This is a fact already known by Houston area gun owners, for whom nobody apparently speaks on Capitol Hill. Brady evidently wants to keep it that way.
In addition to Fletcher, the Brady PAC will also reportedly be supporting other Democrats in Texas races including Wendy Davis (21st District) versus Republican Chip Roy, Sri Kulkarni (22nd District) to replace retiring Republican Pete Olson, Gina Ortiz (23rd District) to replace Republican Will Hurd and incumbent Democrat Colin Allred (32nd District).
According to The Texan, Rep. Roy is “a strong advocate for Second Amendment rights who voted against Brady PAC’s favored legislation.”
Hoping to keep the 22nd District conservative are candidates Troy Nehls, sheriff of Fort Bend County, and conservative activist Kathaleen Wall. They will face off in a July primary, the story noted.
The importance of Texas congressional races cannot be overstated, thanks to a remark by House Speaker Nancy Pelosi (D-CA), found on the “FlipTheTXHouse” website.
“Texas is ground zero for us in the next election,” says Pelosi. “When it turns, and it will soon, it will make all the difference right here in Texas, and in the lives of individuals, it will make a difference in the country, and it will make a difference in the world.”
Lest anyone think guns are no longer an issue in the 2020 election, thanks to the coronavirus pandemic panic, a piece in the New York Times should correct that assumption.

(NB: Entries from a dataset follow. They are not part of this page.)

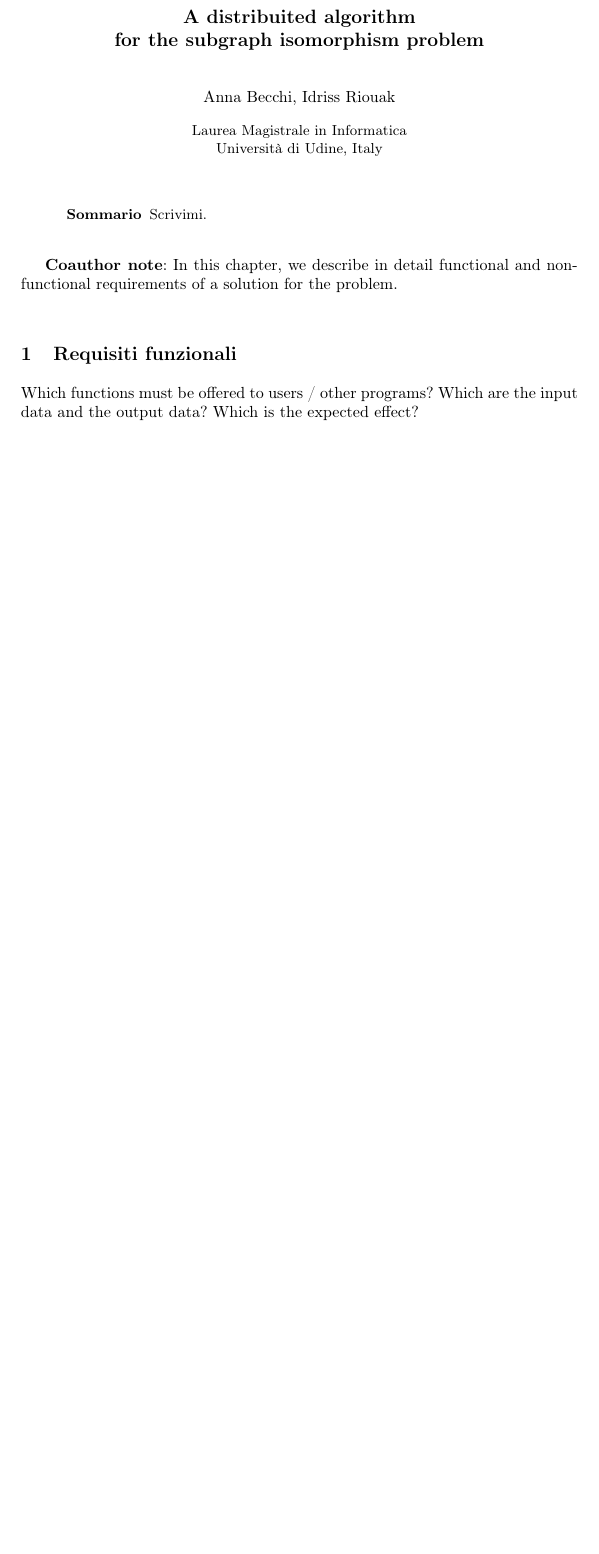
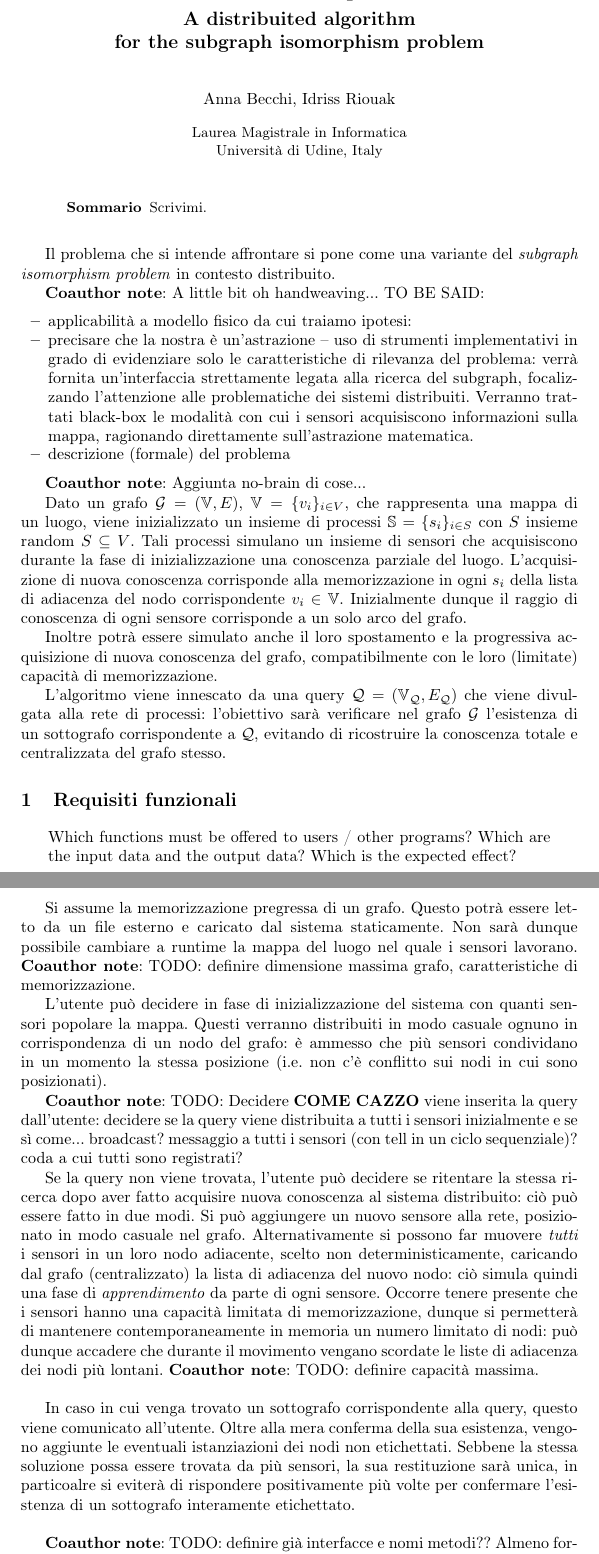
Before and after one commit to IdrissRio/DucktypeSystem, a LaTeX paper (report/checkpoint/checkpoint.tex, which reads report/checkpoint/macro.tex): part of the page before the commit and two parts of pages 1 and 2 of 2 after it, the two joined at a grey line, cut so that both start at the same text, the shorter picture padded with empty space. Compiled offline with pdfLaTeX.

Commit message:
*Drafted* stuff in checkpoint::analysis.

```diff
--- a/report/checkpoint/checkpoint.tex
+++ b/report/checkpoint/checkpoint.tex
@@ -1,6 +1,7 @@
 \documentclass{llncs}
 
 \usepackage[italian]{babel}
+\usepackage[utf8]{inputenc}
 %% \usepackage[english]{babel}
 \usepackage[T1]{fontenc}
 \usepackage{blindtext}
@@ -57,15 +58,102 @@
 \end{abstract}
 %\end{titlingpage}
 
-\coanote{In this chapter, we describe in detail functional
-and non-functional requirements of a solution for the problem.}
+Il problema che si intende affrontare si pone come una variante del
+\emph{subgraph isomorphism problem} in contesto distribuito.
+
+\coanote{A little bit oh handweaving... TO BE SAID:}
+\begin{itemize}
+\item applicabilità a modello fisico da cui traiamo ipotesi:
+\item precisare che la nostra è un'astrazione -- uso di strumenti
+  implementativi in grado di evidenziare solo le caratteristiche
+  di rilevanza del problema: verrà fornita un'interfaccia strettamente
+  legata alla ricerca del subgraph, focalizzando l'attenzione
+  alle problematiche dei sistemi distribuiti.
+  Verranno trattati black-box le modalità con cui i sensori
+  acquisiscono informazioni sulla mappa, ragionando direttamente
+  sull'astrazione matematica.
+\item descrizione (formale) del problema
+\end{itemize}
+
+\coanote{Aggiunta no-brain di cose...}
+
+Dato un grafo $\cG = ( \Vset, E)$, $\Vset = \{v_i\}_{i \in V}$,
+che rappresenta una mappa di un luogo, viene inizializzato un
+insieme di processi $\Sset = \{s_i \}_{i \in S}$ con $S$ insieme
+random $S \sseq V$.
+Tali processi simulano un insieme di sensori che
+acquisiscono durante la fase di inizializzazione una conoscenza
+parziale del luogo. L'acquisizione di nuova conoscenza corrisponde
+alla memorizzazione in ogni $s_i$ della lista di adiacenza del nodo
+corrispondente $v_i \in \Vset$.
+Inizialmente dunque il raggio di conoscenza di ogni sensore corrisponde
+a un solo arco del grafo.
+
+Inoltre potrà essere simulato anche il loro spostamento e la progressiva
+acquisizione di nuova conoscenza del grafo, compatibilmente con le
+loro (limitate) capacità di memorizzazione.
+
+L'algoritmo viene innescato da una query $\cQ = (\Vset_\cQ, E_\cQ)$
+che viene divulgata alla rete di processi: l'obiettivo sarà verificare
+nel grafo $\cG$ l'esistenza di un sottografo corrispondente a $\cQ$,
+evitando di ricostruire la conoscenza totale e centralizzata del
+grafo stesso.
 
 \section{Requisiti funzionali}
 \label{sec:func-req}
+\begin{quote}
   Which functions must be offered to users / other programs?
   Which are the input data and the output data?
   Which is the expected effect?
+\end{quote}
 
+Si assume la memorizzazione pregressa di un grafo.
+Questo potrà essere letto da un file esterno e caricato dal sistema
+staticamente. Non sarà dunque possibile cambiare a runtime la mappa
+del luogo nel quale i sensori lavorano.
+\coanote{TODO: definire dimensione massima grafo, caratteristiche
+  di memorizzazione.}
+
+L'utente può decidere in fase di inizializzazione del sistema con quanti
+sensori popolare la mappa. Questi verranno distribuiti in modo casuale
+ognuno in corrispondenza di un nodo del grafo: è ammesso che più
+sensori condividano in un momento la stessa posizione
+(i.e. non c'è conflitto sui nodi in cui sono posizionati).
+
+\coanote{TODO: Decidere \textbf{COME CAZZO} viene inserita la query
+  dall'utente: decidere se la query viene distribuita a tutti i sensori
+  inizialmente e se sì come... broadcast? messaggio a tutti i sensori
+  (con tell in un ciclo sequenziale)?
+  coda a cui tutti sono registrati?}
+
+Se la query non viene trovata, l'utente può decidere se ritentare
+la stessa ricerca dopo aver fatto acquisire nuova conoscenza al sistema
+distribuito: ciò può essere fatto in due modi.
+Si può aggiungere un nuovo sensore alla rete, posizionato in modo
+casuale nel grafo. Alternativamente
+si possono far muovere \emph{tutti} i sensori in un loro nodo adiacente,
+scelto non deterministicamente, caricando dal grafo (centralizzato)
+la lista di adiacenza del nuovo nodo: ciò simula quindi una fase di
+\emph{apprendimento} da parte di ogni sensore. Occorre tenere presente
+che i sensori hanno una capacità limitata di memorizzazione,
+dunque si permetterà di mantenere contemporaneamente in memoria un
+numero limitato di nodi: può dunque accadere che durante il movimento
+vengano scordate le liste di adiacenza dei nodi più lontani.
+\coanote{TODO: definire capacità massima.}\\
+
+In caso in cui venga trovato un sottografo corrispondente alla query,
+questo viene comunicato all'utente.
+Oltre alla mera conferma della sua esistenza, vengono aggiunte
+le eventuali istanziazioni dei nodi non etichettati.
+Sebbene la stessa soluzione possa essere trovata da più sensori,
+la sua restituzione sarà unica, in particoalre si eviterà di rispondere
+positivamente più volte per confermare l'esistenza di un sottografo
+interamente etichettato.\\
+
+\coanote{TODO: definire già interfacce e nomi metodi??
+  Almeno fornire sottoforma di elendo il nome del metodo, senza ancora
+  specificare parametri e tipo parametri...
+}
 
 \section{Requisiti non funzionali}
 \label{sec:nonfunc-req}
--- a/report/checkpoint/macro.tex
+++ b/report/checkpoint/macro.tex
@@ -2,7 +2,7 @@
 \newcommand*{\nohyp}{\phantom{x}}
 \providecommand*{\Nset}{\mathbb{N}}
 \providecommand*{\Vset}{\mathbb{V}}
-\providecommand*{\Pset}{\mathbb{P}}
+\providecommand*{\Sset}{\mathbb{S}}
 \newcommand*{\fund}[3]{\mathord{#1}\colon#2\rightarrow#3}
 \newcommand{\defrel}[1]{\mathrel{\buildrel \mathrm{def} \over {#1}}}
 \newcommand{\defeq}{\defrel{=}}
@@ -19,5 +19,5 @@
 \newcommand*{\nmod}{\nvDash}
 \newcommand*{\densem}[1]{\ensuremath{\rrbracket #1 \llbracket}}
 %%%%%%%%%%%%%%%%%%%%%%%%%%%%%%%%%%%%%%%%%%%%%%%%%%%%%%%%%
-\newcommand*{\coanote}[1]{\textbf{Coauthor note}: #1\\}
+\newcommand*{\coanote}[1]{\textbf{Coauthor note}: #1}
 \newcommand*{\coafootnote}[1]{\footnote{\extbf{Coauthot note}: #1}}
```
Also changed, not shown: report/macro.tex (deleted, +0 -23 lines), report/report.tex (+1 -1 lines), report/checkpoint/checkpoint.tex (3 more changed lines). Lines whose indentation alone changed are shown as unchanged.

Times at-large opinion writer Charlie Warzel compares what appears to be a dulling of public alarm about the COVID-19 outbreak and the number of deaths attributed to the disease and an apparent numbness about firearms-related fatalities.
“As a country,” Warzel laments, “we seem resigned to preventable firearm deaths. Each year, 36,000 Americans are killed by guns — roughly 100 per day, most from suicide, according to data from the Giffords Law Center…”
Second Amendment activists and gun experts would quickly correct Warzel’s assumption that anyone is killed “by guns.” A firearm without someone willingly pressing the trigger is essentially a paperweight. But beyond that obvious point, blaming suicide on firearms is a non-starter.
But there appears to be something else at work here. At one point, Warzel writes, “The coronavirus pandemic and gun violence are by no means perfectly analogous calamities. The federal government, which has the power to pass stricter gun laws, has more limited powers to control states’ public health responses to Covid-19.”
Then, two paragraphs later, he complains, “And the Trump administration has largely pushed the responsibility onto states, offering an amorphous plan for reopening barely rooted in the reality of our testing and tracing capacities.”
Gun control proponents are much the same way. While they begrudgingly admit the Second Amendment doesn’t allow much, if not most, or all of their agenda, they still demand legislation aimed at erasing the right and replacing it with a regulated privilege.
Such thinking won’t pass the smell test in Texas, where more than a million citizens are licensed to carry. The gun prohibition lobby wants to turn Texas blue, but gun owners from the Gulf Coast to the Red River will be determined to stop them. November promises to provide a collision of philosophies.